Behavior of "TypeCheckingContext.checkRoot()" is different than in-IDE type checking.

I’m currently encountering an discrepancy between the type of a node in the IDE and its’ type after having the typechecker run programmatically. For some reason, some type equations aren’t substituting properly when I run `TypeCheckingContext.checkRoot()`. I’m getting back a typevar-style type instead of a resolved type. When the same code is checked in the IDE the type has been resolved.

For some context, we are reading models programmatically and need node types. Before the operation that reads the model, we run `checkRoot` on all root nodes in the model.


What you describe might be an indication of a bug. Would you care to submit a bug report with steps to reproduce? Thanks.


Took me a while to reproduce, but I can upload a sample project that allows for reproduction. I'm not going to submit a bug report quite yet as I have found a way to make this work. However - it doesn't seem to be expected behavior, so I'll summarize my findings.

Given a root node with code that uses some indirect inference (i.e. inference that is not resolved via a single equation), I run this on a root:

root.descendants.forEach({~it => System.out.println(it.concept + " : " + it.type); }); 

TypeCheckingContext checkingContext = TypeContextManager.getInstance().createTypeCheckingContext(root); 

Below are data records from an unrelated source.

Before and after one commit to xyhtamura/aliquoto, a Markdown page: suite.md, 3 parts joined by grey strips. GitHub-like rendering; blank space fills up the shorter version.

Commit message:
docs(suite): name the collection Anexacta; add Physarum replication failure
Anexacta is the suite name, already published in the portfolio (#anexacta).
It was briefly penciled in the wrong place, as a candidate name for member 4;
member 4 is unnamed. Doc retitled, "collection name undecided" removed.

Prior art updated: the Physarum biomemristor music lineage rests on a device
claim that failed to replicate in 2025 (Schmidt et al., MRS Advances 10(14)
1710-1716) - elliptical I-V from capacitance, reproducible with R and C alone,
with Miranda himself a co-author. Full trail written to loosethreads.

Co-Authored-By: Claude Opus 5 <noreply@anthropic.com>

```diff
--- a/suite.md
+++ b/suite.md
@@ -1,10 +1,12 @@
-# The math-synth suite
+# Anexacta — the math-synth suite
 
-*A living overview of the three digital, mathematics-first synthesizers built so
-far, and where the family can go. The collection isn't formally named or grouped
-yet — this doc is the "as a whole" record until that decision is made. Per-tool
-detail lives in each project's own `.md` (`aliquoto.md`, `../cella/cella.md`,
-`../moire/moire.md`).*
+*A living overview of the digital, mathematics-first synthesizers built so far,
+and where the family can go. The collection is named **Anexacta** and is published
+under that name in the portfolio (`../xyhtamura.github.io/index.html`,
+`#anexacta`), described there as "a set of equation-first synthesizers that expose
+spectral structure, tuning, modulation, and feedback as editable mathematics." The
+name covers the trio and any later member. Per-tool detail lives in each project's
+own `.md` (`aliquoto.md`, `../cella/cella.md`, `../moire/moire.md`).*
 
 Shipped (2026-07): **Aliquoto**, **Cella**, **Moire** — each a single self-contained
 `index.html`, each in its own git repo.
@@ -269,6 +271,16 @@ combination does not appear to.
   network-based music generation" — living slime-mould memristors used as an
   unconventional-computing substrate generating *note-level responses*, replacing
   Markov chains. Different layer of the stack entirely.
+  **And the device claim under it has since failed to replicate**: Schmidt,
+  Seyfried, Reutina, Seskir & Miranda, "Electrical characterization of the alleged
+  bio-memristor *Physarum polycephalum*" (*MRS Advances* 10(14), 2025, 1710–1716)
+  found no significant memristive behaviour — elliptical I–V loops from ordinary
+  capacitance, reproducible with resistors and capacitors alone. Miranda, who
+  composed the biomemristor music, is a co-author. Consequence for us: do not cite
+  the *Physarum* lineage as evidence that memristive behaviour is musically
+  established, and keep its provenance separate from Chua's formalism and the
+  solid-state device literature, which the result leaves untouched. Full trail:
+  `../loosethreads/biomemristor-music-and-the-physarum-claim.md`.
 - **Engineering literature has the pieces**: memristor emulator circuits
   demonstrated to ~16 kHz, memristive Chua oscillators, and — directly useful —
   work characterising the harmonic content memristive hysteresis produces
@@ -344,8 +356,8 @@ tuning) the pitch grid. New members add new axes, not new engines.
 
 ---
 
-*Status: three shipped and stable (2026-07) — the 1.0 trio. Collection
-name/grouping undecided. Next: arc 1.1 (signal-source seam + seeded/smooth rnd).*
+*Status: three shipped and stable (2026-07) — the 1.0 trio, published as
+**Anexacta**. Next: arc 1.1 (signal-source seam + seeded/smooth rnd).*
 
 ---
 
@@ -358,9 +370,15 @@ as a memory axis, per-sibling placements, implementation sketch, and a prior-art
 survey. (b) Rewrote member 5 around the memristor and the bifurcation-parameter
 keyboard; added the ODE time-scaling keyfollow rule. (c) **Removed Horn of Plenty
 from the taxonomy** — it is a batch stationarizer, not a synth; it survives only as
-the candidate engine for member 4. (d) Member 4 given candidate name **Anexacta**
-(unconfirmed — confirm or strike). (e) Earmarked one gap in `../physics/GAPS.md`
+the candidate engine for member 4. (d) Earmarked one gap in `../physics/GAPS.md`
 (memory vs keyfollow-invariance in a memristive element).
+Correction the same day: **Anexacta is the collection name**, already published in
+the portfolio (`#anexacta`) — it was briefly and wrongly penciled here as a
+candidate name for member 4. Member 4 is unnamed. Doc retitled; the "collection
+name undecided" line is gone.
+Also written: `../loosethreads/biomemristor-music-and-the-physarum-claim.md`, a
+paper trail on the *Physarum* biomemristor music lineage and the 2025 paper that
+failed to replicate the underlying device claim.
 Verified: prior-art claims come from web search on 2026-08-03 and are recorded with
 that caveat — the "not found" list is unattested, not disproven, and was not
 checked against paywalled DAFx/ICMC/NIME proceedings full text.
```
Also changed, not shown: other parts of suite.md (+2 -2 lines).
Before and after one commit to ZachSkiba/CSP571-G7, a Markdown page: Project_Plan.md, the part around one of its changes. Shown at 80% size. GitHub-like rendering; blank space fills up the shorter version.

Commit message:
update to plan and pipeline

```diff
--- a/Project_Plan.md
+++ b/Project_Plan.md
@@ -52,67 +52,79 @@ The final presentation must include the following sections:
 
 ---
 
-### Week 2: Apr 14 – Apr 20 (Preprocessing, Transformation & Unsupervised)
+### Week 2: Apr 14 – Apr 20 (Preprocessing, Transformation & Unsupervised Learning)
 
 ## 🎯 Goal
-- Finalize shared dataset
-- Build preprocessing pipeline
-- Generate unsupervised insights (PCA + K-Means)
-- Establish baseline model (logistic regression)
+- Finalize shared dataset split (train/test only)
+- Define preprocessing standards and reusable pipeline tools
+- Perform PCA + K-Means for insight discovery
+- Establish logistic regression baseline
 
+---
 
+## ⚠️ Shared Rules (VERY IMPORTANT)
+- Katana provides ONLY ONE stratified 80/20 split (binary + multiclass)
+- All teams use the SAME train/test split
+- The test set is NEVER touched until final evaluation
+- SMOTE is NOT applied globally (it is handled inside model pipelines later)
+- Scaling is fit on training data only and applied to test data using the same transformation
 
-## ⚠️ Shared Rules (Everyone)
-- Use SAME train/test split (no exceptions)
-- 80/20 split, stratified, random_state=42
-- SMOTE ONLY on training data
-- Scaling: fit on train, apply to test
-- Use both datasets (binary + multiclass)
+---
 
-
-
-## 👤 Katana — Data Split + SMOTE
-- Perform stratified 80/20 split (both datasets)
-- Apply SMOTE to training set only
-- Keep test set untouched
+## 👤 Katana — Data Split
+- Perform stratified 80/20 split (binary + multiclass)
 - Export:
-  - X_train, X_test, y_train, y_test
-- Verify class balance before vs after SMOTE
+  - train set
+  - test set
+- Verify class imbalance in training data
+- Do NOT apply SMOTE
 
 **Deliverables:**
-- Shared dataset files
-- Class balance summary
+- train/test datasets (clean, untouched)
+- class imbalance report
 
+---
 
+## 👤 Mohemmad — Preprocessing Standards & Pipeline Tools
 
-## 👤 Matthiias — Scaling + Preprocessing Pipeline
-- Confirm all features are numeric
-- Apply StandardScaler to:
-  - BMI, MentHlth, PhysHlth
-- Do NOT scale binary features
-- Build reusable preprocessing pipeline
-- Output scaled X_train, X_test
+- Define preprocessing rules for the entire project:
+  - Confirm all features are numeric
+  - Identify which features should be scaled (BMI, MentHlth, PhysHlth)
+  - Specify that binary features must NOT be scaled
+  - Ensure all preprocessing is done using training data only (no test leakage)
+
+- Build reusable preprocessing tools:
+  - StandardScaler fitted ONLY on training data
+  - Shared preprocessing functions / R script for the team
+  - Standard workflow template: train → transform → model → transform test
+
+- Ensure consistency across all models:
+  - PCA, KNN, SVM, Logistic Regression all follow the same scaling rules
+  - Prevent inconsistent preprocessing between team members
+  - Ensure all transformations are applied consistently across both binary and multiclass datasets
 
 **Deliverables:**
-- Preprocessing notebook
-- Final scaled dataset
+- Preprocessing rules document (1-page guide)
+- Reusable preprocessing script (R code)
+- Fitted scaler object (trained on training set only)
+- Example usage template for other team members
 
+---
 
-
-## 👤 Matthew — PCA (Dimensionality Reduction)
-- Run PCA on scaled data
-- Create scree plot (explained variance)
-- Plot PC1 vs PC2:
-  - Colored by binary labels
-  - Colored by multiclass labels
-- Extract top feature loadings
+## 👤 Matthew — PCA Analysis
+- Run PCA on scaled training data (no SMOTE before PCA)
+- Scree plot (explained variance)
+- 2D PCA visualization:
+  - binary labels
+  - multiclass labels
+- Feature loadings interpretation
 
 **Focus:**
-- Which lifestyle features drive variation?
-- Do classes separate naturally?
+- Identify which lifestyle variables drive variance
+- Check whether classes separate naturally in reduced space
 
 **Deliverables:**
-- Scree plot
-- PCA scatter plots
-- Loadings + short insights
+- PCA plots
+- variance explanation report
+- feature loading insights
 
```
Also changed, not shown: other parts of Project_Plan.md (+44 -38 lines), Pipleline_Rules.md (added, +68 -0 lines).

root.descendants.forEach({~it => System.out.println(it.concept + " : " + it.type); }); 
System.out.println("AFTER2:"); // Equivalent to the previous line
root.descendants.forEach({~it => System.out.println(it.concept + " : " + TypeChecker.getInstance().getTypeOf(it)); }); 

System.out.println("USING CONTEXT"); 
root.descendants.forEach({~it => System.out.println(it.concept + " : " + checkingContext.typeOf(it)); });

In the section of code where we need access to types, we are using the `node.type` form (enabled by the typesystem language). Seeing as how the TypeChecker is singleton (along with most of the objects in the type engine), I would expect the same results using `node.type` as I get from the IDE. (i.e. "cmd + shift + t" on a node). However, this isn't the result - the "AFTER" and "AFTER2" both print types w/ var names like "a" or "p1".

When I added the last loop, the one that uses the checking context that I created to run the type checking, I receive the correct answer.

When viewing the source for `TypeContextManager`, it seems that the various types of `TypeCheckingContext`s are created by passing in the singleton TypeChecker. This would lead me to believe that I'd get the same result when using `node.type`. Apparently this assumption is wrong :)

At this point, I'm mainly curious as to how this all operates behind the scenes, and if I need to replace all of the `node.type` style calls with `someTypeCheckingContext.typeOf(x)` and pass the TypeCheckingContext through my program. I'm not even sure if calling `typeOf` is valid, given that the intent of this class seems to be to run type checking, not inspect types after checking has finished.


First, let me check if I understand the problem correctly. You are saying that the types reported right after the "INITIAL" mark are correct, but after a typechecking context has been created they fail to be computed? That would indeed be strange, and I would definitely want to look into it. 

However, the issue with types being "incomplete" on executing a .type operation is a well-known issue: a single node being typechecked in isolation may produce an incomplete result, as the typechecker operates without all the necessary information. This may be related to as "local typechecking", and the type system has some (rudimentary) support for dealing with it. 

When the root has been checked within a typechecking context, all further calls to .type are simply table lookups, and the types should be complete, given the correct type inference rules. To avoid having to handle the context directly, the class `TypeContextManager` provides helper methods 'runTypeCheckingAction()` and the like. One has to pass an instance of `ITypeContextOwner`, which can be the default one. All calls to .type originating from within this computation will make use of the typechecking context created and managed internally. 


Thanks for the reply - I wanted to note that I sent some additional information (and a sample project) to you on the MPS slack.


Yes, thanks for that, I'll take a look at it later.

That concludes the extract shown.